**Work to be completed**
What you return must be the lines of the data that hold the word "label".

BEGIN Records to use

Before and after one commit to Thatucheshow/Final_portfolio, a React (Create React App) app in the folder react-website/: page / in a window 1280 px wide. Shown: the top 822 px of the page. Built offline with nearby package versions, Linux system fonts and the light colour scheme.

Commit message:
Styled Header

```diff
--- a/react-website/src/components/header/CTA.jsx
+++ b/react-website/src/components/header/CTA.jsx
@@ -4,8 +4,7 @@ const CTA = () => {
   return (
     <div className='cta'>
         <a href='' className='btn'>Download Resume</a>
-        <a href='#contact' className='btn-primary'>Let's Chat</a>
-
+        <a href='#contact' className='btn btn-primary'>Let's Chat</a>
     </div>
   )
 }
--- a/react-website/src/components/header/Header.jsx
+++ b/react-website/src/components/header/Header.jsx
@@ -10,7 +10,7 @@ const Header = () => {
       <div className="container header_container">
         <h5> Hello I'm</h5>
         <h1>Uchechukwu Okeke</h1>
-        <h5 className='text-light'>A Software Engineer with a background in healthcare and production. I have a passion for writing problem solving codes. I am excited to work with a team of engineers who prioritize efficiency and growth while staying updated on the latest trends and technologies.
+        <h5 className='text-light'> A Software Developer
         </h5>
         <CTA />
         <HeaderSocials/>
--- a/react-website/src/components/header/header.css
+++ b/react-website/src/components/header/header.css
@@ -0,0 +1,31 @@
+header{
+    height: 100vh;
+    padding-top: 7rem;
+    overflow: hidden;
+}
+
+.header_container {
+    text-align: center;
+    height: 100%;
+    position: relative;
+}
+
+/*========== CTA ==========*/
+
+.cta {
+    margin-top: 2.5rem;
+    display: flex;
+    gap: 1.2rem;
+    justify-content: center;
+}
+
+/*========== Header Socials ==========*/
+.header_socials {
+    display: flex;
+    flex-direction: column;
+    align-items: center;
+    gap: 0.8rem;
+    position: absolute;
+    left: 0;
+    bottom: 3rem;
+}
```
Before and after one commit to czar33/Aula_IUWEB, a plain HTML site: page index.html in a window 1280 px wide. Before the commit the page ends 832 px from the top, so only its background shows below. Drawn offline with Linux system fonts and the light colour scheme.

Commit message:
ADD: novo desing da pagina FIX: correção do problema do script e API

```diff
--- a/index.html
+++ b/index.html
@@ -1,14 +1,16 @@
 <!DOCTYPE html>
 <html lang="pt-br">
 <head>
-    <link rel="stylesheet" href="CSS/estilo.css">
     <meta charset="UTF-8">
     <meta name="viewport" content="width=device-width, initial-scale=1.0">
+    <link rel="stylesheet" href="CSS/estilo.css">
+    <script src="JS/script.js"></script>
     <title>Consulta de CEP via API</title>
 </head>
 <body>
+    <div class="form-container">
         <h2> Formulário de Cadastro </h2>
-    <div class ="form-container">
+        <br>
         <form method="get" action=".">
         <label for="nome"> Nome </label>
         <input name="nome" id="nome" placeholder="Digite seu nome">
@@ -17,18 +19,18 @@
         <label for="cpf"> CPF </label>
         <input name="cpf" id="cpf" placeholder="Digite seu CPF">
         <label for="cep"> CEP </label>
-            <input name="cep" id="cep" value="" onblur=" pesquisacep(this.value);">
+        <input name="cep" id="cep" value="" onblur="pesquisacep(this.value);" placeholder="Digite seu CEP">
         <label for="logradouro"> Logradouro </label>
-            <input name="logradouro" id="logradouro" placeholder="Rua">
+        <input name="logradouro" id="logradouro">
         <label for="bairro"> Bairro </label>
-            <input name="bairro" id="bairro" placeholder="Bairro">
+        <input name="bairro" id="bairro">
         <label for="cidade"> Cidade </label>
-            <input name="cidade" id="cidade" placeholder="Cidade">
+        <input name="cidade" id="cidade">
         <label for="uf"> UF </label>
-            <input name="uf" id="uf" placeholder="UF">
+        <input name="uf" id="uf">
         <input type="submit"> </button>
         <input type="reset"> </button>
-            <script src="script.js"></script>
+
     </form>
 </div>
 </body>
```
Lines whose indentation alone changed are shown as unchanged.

END Records to use

**Result for this exercise**
         <label for="nome"> Nome </label>
         <label for="cpf"> CPF </label>
         <label for="cep"> CEP </label>
         <label for="logradouro"> Logradouro </label>
         <label for="bairro"> Bairro </label>
         <label for="cidade"> Cidade </label>
         <label for="uf"> UF </label>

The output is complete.